▶ **Records for the task**:
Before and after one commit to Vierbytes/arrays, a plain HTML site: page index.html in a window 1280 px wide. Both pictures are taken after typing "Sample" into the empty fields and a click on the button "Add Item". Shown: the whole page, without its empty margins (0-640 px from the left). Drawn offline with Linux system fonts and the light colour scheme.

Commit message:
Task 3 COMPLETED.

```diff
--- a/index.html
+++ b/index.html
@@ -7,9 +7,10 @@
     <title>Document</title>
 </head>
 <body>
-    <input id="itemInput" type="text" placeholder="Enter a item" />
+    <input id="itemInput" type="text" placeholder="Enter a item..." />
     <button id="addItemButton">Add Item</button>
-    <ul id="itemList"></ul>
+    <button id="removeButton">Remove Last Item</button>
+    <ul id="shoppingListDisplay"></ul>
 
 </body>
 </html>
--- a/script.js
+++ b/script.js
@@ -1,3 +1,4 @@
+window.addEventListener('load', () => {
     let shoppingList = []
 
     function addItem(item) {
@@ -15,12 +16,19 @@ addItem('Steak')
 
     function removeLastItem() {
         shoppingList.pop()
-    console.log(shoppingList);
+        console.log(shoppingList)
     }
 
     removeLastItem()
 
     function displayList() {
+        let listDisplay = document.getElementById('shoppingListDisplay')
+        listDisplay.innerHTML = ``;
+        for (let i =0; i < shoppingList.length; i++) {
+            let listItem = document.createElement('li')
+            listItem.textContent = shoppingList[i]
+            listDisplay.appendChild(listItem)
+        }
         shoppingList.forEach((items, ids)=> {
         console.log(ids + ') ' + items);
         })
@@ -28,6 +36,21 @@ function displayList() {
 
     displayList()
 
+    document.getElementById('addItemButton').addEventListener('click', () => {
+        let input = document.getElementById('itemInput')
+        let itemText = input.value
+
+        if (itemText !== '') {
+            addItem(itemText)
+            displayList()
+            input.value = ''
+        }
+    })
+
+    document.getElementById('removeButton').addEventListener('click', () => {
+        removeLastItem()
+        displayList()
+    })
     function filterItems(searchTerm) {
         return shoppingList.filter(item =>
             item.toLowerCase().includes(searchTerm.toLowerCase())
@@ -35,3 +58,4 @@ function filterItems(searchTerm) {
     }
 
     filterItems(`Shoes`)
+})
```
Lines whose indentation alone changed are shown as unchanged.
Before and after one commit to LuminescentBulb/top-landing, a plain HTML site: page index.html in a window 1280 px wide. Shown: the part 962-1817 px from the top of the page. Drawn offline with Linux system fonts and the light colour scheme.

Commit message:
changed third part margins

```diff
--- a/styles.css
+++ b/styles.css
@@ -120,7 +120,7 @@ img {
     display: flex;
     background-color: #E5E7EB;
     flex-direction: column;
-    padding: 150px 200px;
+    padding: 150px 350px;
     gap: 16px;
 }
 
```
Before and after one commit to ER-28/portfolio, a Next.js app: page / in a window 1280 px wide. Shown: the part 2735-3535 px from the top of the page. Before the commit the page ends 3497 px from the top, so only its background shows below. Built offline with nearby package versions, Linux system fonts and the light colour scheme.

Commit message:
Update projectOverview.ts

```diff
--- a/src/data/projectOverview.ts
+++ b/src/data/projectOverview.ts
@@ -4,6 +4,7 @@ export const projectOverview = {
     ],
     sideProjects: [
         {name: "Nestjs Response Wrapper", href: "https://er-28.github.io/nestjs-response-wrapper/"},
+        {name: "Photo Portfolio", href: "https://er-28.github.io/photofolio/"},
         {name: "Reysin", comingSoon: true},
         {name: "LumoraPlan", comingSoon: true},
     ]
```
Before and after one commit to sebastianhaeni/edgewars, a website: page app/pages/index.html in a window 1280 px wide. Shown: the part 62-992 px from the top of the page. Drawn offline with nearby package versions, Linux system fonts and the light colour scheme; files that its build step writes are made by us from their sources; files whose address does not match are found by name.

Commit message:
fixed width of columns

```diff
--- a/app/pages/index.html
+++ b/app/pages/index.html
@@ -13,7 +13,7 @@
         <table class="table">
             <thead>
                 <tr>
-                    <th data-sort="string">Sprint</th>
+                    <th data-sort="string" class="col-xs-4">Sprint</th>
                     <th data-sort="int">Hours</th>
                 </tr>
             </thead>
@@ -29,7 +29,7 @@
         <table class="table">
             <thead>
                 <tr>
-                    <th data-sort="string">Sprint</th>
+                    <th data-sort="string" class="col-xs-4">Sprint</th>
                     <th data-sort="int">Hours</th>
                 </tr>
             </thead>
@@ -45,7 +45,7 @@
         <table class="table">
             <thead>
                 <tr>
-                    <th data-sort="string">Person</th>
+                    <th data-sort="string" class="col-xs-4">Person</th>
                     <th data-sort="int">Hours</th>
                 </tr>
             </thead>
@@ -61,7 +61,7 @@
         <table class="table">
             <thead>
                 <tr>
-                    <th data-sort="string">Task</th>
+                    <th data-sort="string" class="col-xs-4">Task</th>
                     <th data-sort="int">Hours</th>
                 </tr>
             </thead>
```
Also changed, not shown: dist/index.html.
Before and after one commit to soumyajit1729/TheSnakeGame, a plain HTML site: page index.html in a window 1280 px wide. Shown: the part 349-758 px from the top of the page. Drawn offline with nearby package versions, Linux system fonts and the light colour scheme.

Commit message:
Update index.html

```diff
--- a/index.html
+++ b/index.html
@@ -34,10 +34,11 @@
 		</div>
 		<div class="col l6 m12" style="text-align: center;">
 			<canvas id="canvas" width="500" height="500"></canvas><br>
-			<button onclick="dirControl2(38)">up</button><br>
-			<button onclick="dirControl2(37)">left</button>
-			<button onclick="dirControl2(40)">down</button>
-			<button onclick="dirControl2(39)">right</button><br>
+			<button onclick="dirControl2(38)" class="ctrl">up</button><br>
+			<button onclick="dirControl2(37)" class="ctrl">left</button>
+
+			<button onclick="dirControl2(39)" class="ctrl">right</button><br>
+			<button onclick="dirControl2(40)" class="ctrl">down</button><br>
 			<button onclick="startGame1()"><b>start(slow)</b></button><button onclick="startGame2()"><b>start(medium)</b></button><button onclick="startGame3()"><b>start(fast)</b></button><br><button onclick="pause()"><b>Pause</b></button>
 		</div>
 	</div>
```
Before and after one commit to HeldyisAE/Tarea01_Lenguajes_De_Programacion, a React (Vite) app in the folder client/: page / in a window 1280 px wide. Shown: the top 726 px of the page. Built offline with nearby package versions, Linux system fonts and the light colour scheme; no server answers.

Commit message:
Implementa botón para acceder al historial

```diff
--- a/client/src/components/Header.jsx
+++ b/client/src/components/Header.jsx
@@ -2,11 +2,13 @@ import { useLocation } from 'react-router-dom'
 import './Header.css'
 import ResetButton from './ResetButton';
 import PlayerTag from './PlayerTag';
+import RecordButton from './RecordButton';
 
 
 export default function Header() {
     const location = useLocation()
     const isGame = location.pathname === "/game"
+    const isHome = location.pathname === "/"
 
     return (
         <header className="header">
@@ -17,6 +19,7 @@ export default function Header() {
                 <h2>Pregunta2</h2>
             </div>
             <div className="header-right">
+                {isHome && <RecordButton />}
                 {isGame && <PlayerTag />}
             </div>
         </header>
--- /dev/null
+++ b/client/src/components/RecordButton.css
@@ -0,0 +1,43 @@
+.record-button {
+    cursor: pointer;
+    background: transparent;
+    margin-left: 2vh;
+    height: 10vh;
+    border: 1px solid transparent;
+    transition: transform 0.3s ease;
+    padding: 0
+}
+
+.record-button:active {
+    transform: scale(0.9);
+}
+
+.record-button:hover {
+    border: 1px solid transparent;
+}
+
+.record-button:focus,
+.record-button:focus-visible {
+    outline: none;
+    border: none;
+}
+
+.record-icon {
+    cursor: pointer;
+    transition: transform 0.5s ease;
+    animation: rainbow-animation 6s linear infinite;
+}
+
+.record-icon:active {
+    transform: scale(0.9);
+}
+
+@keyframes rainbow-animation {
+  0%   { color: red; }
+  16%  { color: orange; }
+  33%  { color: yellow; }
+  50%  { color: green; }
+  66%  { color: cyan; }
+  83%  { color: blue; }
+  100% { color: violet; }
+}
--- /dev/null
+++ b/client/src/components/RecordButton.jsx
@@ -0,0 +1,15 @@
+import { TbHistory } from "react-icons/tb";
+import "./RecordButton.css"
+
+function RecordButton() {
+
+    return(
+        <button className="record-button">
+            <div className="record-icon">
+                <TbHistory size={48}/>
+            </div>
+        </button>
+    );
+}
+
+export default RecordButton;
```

▶ **Exercise directions**:
Filter the records above down to the lines that hold the string "plain".

▶ **Result**:
Before and after one commit to Vierbytes/arrays, a plain HTML site: page index.html in a window 1280 px wide. Both pictures are taken after typing "Sample" into the empty fields and a click on the button "Add Item". Shown: the whole page, without its empty margins (0-640 px from the left). Drawn offline with Linux system fonts and the light colour scheme.
Before and after one commit to LuminescentBulb/top-landing, a plain HTML site: page index.html in a window 1280 px wide. Shown: the part 962-1817 px from the top of the page. Drawn offline with Linux system fonts and the light colour scheme.
Before and after one commit to soumyajit1729/TheSnakeGame, a plain HTML site: page index.html in a window 1280 px wide. Shown: the part 349-758 px from the top of the page. Drawn offline with nearby package versions, Linux system fonts and the light colour scheme.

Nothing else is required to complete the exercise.